Advertisement

Abstract

Mass transport within an organ is complex process which occurs through two different domains: networks of blood vessels and surrounding tissue. Consequently, development of a comprehensive transport model remains a challenge. In this paper we showed an application of a recently introduced multi-scale transport model [1, 2], where larger vessels are modeled by simple 1D finite elements. This model couples convective and diffusive transport within complex system consisted of capillaries and tissue, where connection between these fluid (capillaries) and solid (tissue) domains is accomplished by using fictitious 1D elements. In order to apply the developed model, a reconstruction procedure, consisted of: segmentation, skeletonization using augmented FMM method, and diameter recognition within indoor software, is processed. At the end, numerical simulations are performed in order to get the pressure and concentration distribution in the vessel network and surrounding tissue, showed by examples presented in the paper.

Keywords

Segmentation Skeletonization Finite element method Pipe finite element Pancreas model Liver model 

Notes

Acknowledgments

This work was supported in part by the Houston Methodist Research Institute, Ministry of Education and Science of Serbia, grants OI 174028 and III 41007, and City of Kragujevac.

We acknowledge professor Mauro Ferrari from HMRI for overall leadership and guidance, Dr. Eugene Koay from MD Anderson Cancer Center and Sara Errani from HMRI for providing CT images of pancreas and liver.

References

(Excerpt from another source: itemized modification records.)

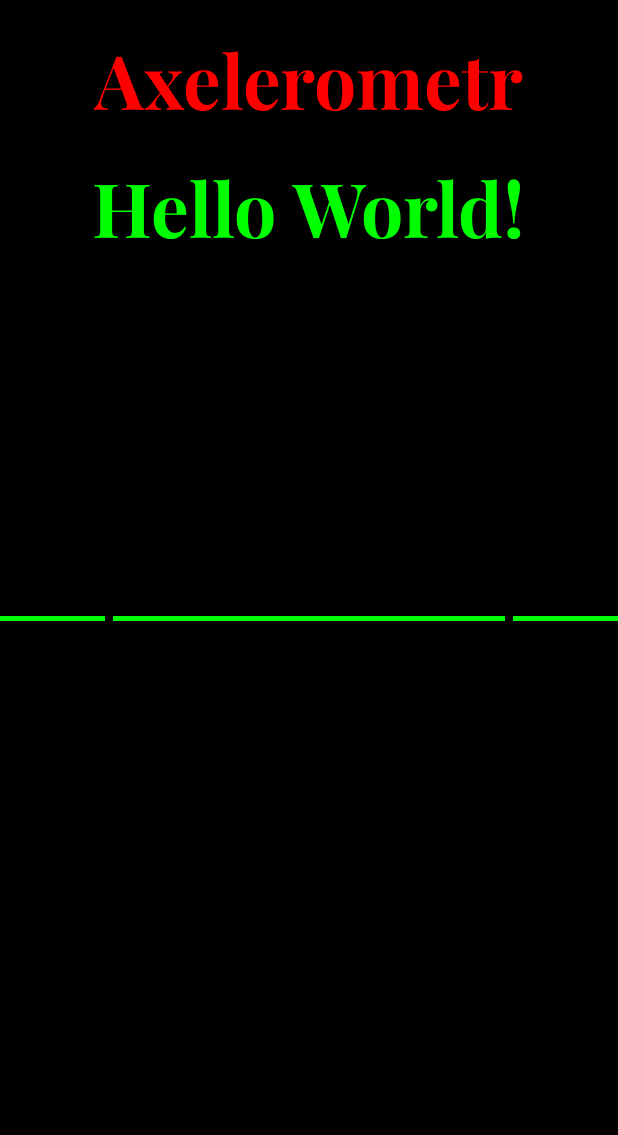
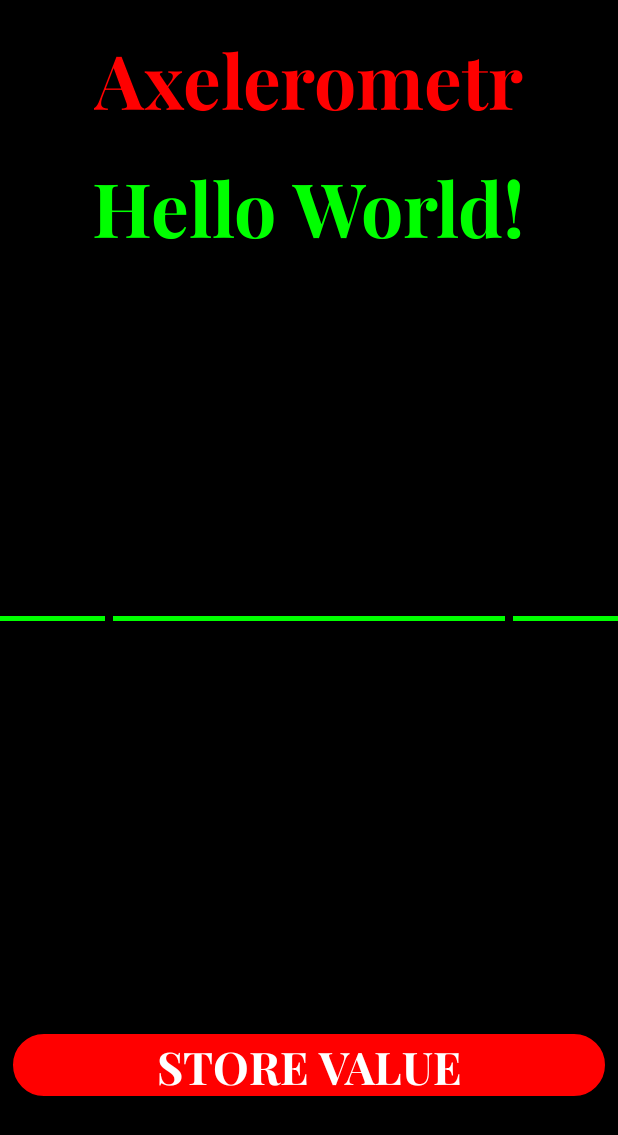
Before and after one commit to David3415/Axelerometr, an Android app: the layout activity_main.xml on its own in the app's theme, with its tools: preview values and no code run, on a phone screen of 412 x 824 dp. Shown: the top 1135 px of the screen. Run offline under Robolectric (Android 15) with nearby library versions, the phone set to English and light mode, and no system bars.

```diff
--- /dev/null
+++ b/app/src/main/res/drawable/btn_bottom.xml
@@ -0,0 +1,9 @@
+<?xml version="1.0" encoding="utf-8"?>
+<shape xmlns:android="http://schemas.android.com/apk/res/android">
+
+    <solid android:color="@color/red" />
+    <stroke
+        android:width="3dp"
+        android:color="@color/black" />
+    <corners android:radius="50dp" />
+</shape>
--- a/app/src/main/res/layout/activity_main.xml
+++ b/app/src/main/res/layout/activity_main.xml
@@ -64,6 +64,20 @@
         app:layout_constraintStart_toEndOf="@+id/linearLayout"
         app:layout_constraintTop_toTopOf="@+id/linearLayout"></LinearLayout>
 
+    <android.widget.Button
+        android:id="@+id/btnStoreVal"
+        style="@style/TextAppearance.AppCompat.TextStyle1"
+        android:layout_width="0dp"
+        android:layout_height="wrap_content"
+        android:layout_marginStart="5dp"
+        android:layout_marginEnd="5dp"
+        android:layout_marginBottom="90dp"
+        android:background="@drawable/btn_bottom"
+        android:text="@string/btn_bottom"
+
+        app:layout_constraintBottom_toBottomOf="parent"
+        app:layout_constraintEnd_toEndOf="parent"
+        app:layout_constraintStart_toStartOf="parent" />
 
 
 </androidx.constraintlayout.widget.ConstraintLayout>
--- a/app/src/main/res/values/strings.xml
+++ b/app/src/main/res/values/strings.xml
@@ -2,4 +2,6 @@
     <string name="app_name">Axelerometr</string>
     <string name="appname">Axelerometr</string>
     <string name="greet">Hello World!</string>
+    <string name="btn_bottom">Store value</string>
+    <string name="main_menu" translatable="false">Main menu</string>
 </resources>
--- a/app/src/main/res/values/styles.xml
+++ b/app/src/main/res/values/styles.xml
@@ -3,8 +3,8 @@
 
     <style name="TextAppearance.AppCompat.TextStyle1">
         <item name="android:fontFamily">@font/playfair_bold</item>
-        <item name="android:textSize">50dp</item>
-        <item name="android:textColor">@color/blue</item>
+        <item name="android:textSize">30dp</item>
+        <item name="android:textColor">@color/white</item>
     </style>
     <style name="TextAppearance.AppCompat.TextStyle2">
         <item name="android:fontFamily">@font/playfair_bold</item>
--- a/app/src/main/res/values/themes.xml
+++ b/app/src/main/res/values/themes.xml
@@ -1,8 +1,10 @@
 <resources xmlns:tools="http://schemas.android.com/tools">
     <!-- Base application theme. -->
-    <style name="Base.Theme.Axelerometr" parent="Theme.Material3.DayNight.NoActionBar">
+    <style name="Base.Theme.Axelerometr" parent="@style/Theme.AppCompat.Light.DarkActionBar">
         <!-- Customize your light theme here. -->
         <!-- <item name="colorPrimary">@color/my_light_primary</item> -->
+        <item name="android:windowFullscreen">true</item>
+
     </style>
 
     <style name="Theme.Axelerometr" parent="Base.Theme.Axelerometr" />
```
Also changed, not shown: app/src/main/java/com/example/axelerometr/MainActivity.kt (+40 -9 lines), app/src/main/res/menu/main_menu.xml (added, +10 -0 lines), app/src/main/res/drawable/ic_screen_rotate.png (added), app/src/main/res/drawable/ic_screen_rotate_red.png (added), 1 other file.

  1. 1.
    Kojic, M., Milosevic, M., Simic, V., Ferrari, M.: A 1D pipe finite element with rigid and deformable walls. J. Serb. Soc. Comput. Mech. 8, 38–53 (2014)CrossRefGoogle Scholar
  2. 2.
    Kojic, M., Milosevic, M., Kojic, N., Starosolski, Z., Ghaghada, K., Serda, R., Annapragada, A., Ferrari, M., Ziemys, A.: A multi-scale FE model for convective-diffusive drug transport within tumor and large vascular networks. Comput. Methods Appl. Mech. Eng. 294, 100–122 (2015)MathSciNetCrossRefGoogle Scholar
  3. 3.
    Reniers, D., van Wijk, J.J., Telea, A.: Computing multiscale curve and surface skeletons of genus 0 shapes using a global importance measure. IEEE Trans. Visual. Comput. Graph. 14(2), 355–368 (2008)CrossRefGoogle Scholar
  4. 4.
    van Uitert, R., Bitter, I.: Subvoxel precise skeletons of volumetric data base on fast marching methods (2007)Google Scholar
  5. 5.
    Kojic, M., Filipovic, N., Stojanovic, B., Kojic, N.: Computer Modeling in Bioengineering - Theoretical Background, Examples and Software. Wiley, Chichester (2008)CrossRefGoogle Scholar
  6. 6.
    Kojic, M., Slavkovic, R., Zivkovic, M., Grujovic, N., Filipovic, N.: PAK—Finite Element Program for Linear and Nonlinear Analysis. University of Kragujevac, R&D Center for Bioengineering Kragujevac, Serbia (1998, 2010)Google Scholar

Copyright information

© ICST Institute for Computer Sciences, Social Informatics and Telecommunications Engineering 2018

Authors and Affiliations

  • Miljan Milosevic
    • 1
  • Vladimir Simic
    • 1
  • Milos Kojic
    • 1
    • 2
    • 3
  1. 1.Bioengineering Research and Development Center, BioIRC KragujevacKragujevacSerbia
  2. 2.The Department of NanomedicineThe Houston Methodist Research Institute (TMHRI)HoustonUSA
  3. 3.Serbian Academy of Sciences and ArtsBelgradeSerbia

Personalised recommendations